Are there any general rules of thumb for metering in fresh fallen snow? I woke up earlier than I usually do today to run about after the puny blizzard we had here in North New Jersey.. using a Minolta Autocord TLR and a Bronica Zenza (S2? not sure the model) metering with my Sekonic L-308B light meter.. and I am a child of the digital age (I'm 23) and I have a general knowledge of exposure.. unfortunately I've been crippled by technology and my knowledge of exposure fell short today!! .. I knew that all the snow and light reflecting off the snow would need to be compensated for and that my meter would try to read the bright white snow for middle gray.. So I factored in a stop or two depending on the situation.. But I just developed the two rolls I shot and it looks like I didn't compensate nearly enough... Really dark negatives.. overexposed but still readable.
the more I think about this, the more I feel the need to start reading about, and getting into, the zone system. I'm too carefree and lazy.
So.. what are your tips for shooting in the snow?

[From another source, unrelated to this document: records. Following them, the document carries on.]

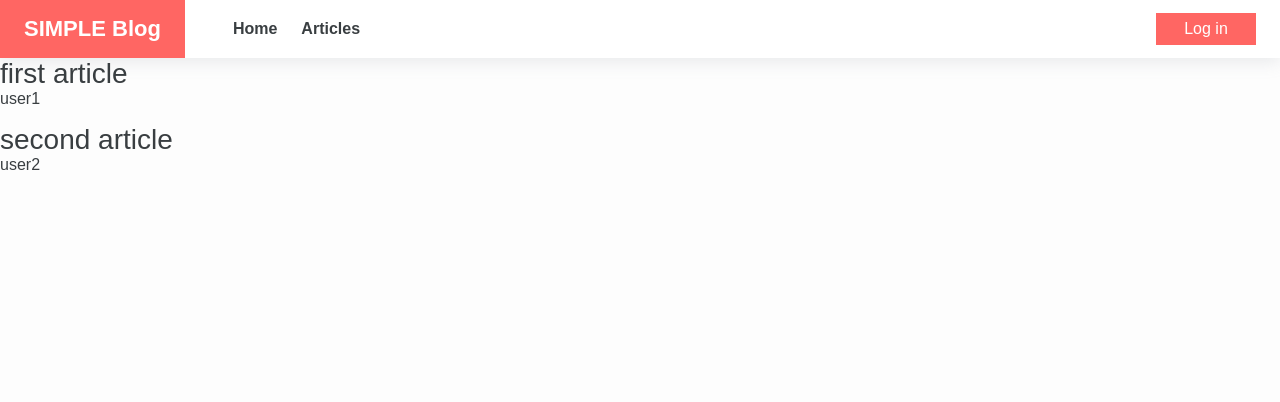
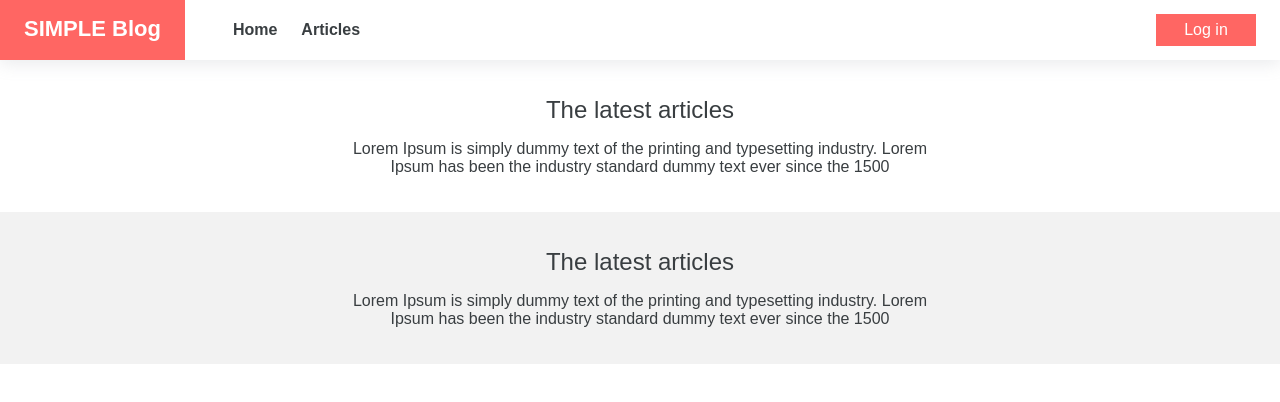
Before and after one commit to Geniecko/frontend_flashcards, a React (Create React App) app: page / in a window 1280 px wide. Shown: the top 402 px of the page. Built offline with nearby package versions, Linux system fonts and the light colour scheme.

Commit message:
create container template component, create headline component, fix header

```diff
--- a/src/components/Header/Header.style.ts
+++ b/src/components/Header/Header.style.ts
@@ -4,6 +4,12 @@ export const StyledHeader = styled.header`
   width: 100%;
   background-color: ${({ theme }) => theme.whitePrimary};
   box-shadow: rgba(149, 157, 165, 0.2) 0px 4px 16px;
+  position: fixed;
+  top: 0;
+  left: 0;
+  right: 0;
+  z-index: 100;
+  height: 60px;
 `;
 
 export const Wrapper = styled.div`
@@ -12,6 +18,7 @@ export const Wrapper = styled.div`
   display: flex;
   align-items: center;
   padding-right: 16px;
+  height: 100%;
 
   @media (min-width: 768px) {
     padding-right: 24px;
--- /dev/null
+++ b/src/components/Headline/Headline.style.ts
@@ -0,0 +1,16 @@
+import styled from 'styled-components/macro';
+
+export const StyledHeadline = styled.div`
+  display: flex;
+  justify-content: center;
+  flex-direction: column;
+  align-items: center;
+  text-align: center;
+
+  p {
+    margin-top: 16px;
+    margin-bottom: 0;
+    max-width: 600px;
+    font-weight: 400;
+  }
+`;
--- /dev/null
+++ b/src/components/Headline/Headline.tsx
@@ -0,0 +1,18 @@
+import { FC } from 'react';
+import { StyledHeadline } from './Headline.style';
+
+interface HeadlineProps {
+  title: string;
+  subtitle?: string;
+}
+
+const Headline: FC<HeadlineProps> = ({title, subtitle}) => {
+  return (
+    <StyledHeadline>
+      <h2>{title}</h2>
+      {subtitle && <p>{subtitle}</p>}
+    </StyledHeadline>
+   );
+}
+
+export default Headline;
--- a/src/components/Logo/Logo.style.ts
+++ b/src/components/Logo/Logo.style.ts
@@ -8,6 +8,7 @@ export const StyledLogo = styled.span`
   font-weight: 600;
   padding: 16px;
   white-space: none;
+  height: 100%;
 
   @media (min-width: 760px){
     font-size: 2.2rem;
--- /dev/null
+++ b/src/templates/ContainerTemplate.tsx
@@ -0,0 +1,30 @@
+import { FC, ReactNode } from 'react';
+import styled from 'styled-components/macro';
+
+interface ContainerTemplateProps {
+  children: ReactNode;
+  secondary?: boolean;
+}
+
+const ContainerTemplate: FC<ContainerTemplateProps> = ({ children, secondary }) => (
+  <StyledContainerTemplate secondary={secondary}>
+    <Wrapper>{children}</Wrapper>
+  </StyledContainerTemplate>
+);
+
+const StyledContainerTemplate = styled.div<ContainerTemplateProps>`
+  width: 100%;
+  padding: 28px 16px;
+  background-color: ${({theme, secondary}) => secondary ? theme.whiteSecondary : 'unset'};
+
+  @media (min-width: 768px) {
+    padding: 36px 24px;
+  }
+`;
+
+const Wrapper = styled.div`
+  max-width: 1200px;
+  margin: 0 auto;
+`;
+
+export default ContainerTemplate;
--- a/src/themes/GlobalStyle.tsx
+++ b/src/themes/GlobalStyle.tsx
@@ -15,9 +15,11 @@ const GlobalStyle = createGlobalStyle`
     position: relative;
     font-size: 1.6rem;
     font-family: 'Montserrat', sans-serif;
-    background-color: ${({theme}) => theme.whiteSecondary};
+    background-color: ${({ theme }) => theme.whitePrimary};
     color: ${({ theme }) => theme.secondary};
     font-weight: 400;
+    padding-top: 60px;
+    min-height: 2000px;
   }
 
   h1, h2, h3, h4, h5{
--- a/src/themes/mainTheme.ts
+++ b/src/themes/mainTheme.ts
@@ -4,6 +4,6 @@ export const defaultTheme: DefaultTheme = {
   primary: '#FF6663',
   secondary: '#393E41',
   whitePrimary: '#FFFFFF',
-  whiteSecondary: '#FDFDFD',
+  whiteSecondary: '#F2F2F2',
   gray: '#6D7980',
 };
--- a/src/views/HomeView/HomeView.tsx
+++ b/src/views/HomeView/HomeView.tsx
@@ -1,10 +1,29 @@
 import { FC } from 'react';
-import Articles from '../../components/Articles/Articles';
+import Headline from '../../components/Headline/Headline';
+import ContainerTemplate from '../../templates/ContainerTemplate';
+
+const pageTitles = {
+  latest: {
+    title: 'The latest articles',
+    subtitle:
+      'Lorem Ipsum is simply dummy text of the printing and typesetting industry. Lorem Ipsum has been the industry standard dummy text ever since the 1500',
+  },
+  random: {
+    title: 'Random Articles',
+    subtitle:
+      'Lorem Ipsum is simply dummy text of the printing and typesetting industry. Lorem Ipsum has been the industry standard dummy text ever since the 1500',
+  },
+};
 
 const Home: FC = () => {
   return (
     <>
-      <Articles />
+      <ContainerTemplate>
+        <Headline title={pageTitles.latest.title} subtitle={pageTitles.latest.subtitle} />
+      </ContainerTemplate>
+      <ContainerTemplate secondary>
+        <Headline title={pageTitles.latest.title} subtitle={pageTitles.latest.subtitle} />
+      </ContainerTemplate>
     </>
   );
 };
```
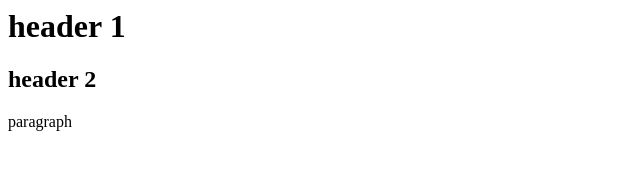
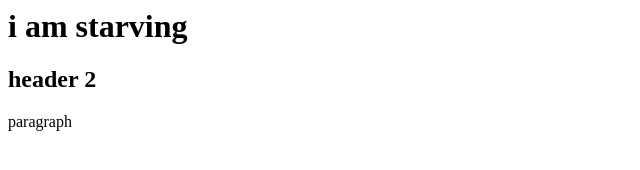
Before and after one commit to artdose/dosedose, a plain HTML site: page index.html in a window 1280 px wide. Shown: the whole page, without its empty margins (0-640 px from the left). Drawn offline with Linux system fonts and the light colour scheme.

Commit message:
changed h1
hahaha

```diff
--- a/index.html
+++ b/index.html
@@ -3,7 +3,7 @@
 	<title>Day 1</title>
 </head>
 <body>
-	<h1>header 1</h1>
+	<h1>i am starving</h1>
 	<h2>header 2</h2>
 	<p>paragraph</p>
 </body>
```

AND! - side topic - "Kids these days!!!" (of which I'm guilty) You can teach them (me) exposure.. but when will they begin to THINK in terms of exposure when the digital LCD tells them what adjustments are to be made?! When will they (me) realize that they've got to get back to the fundamentals!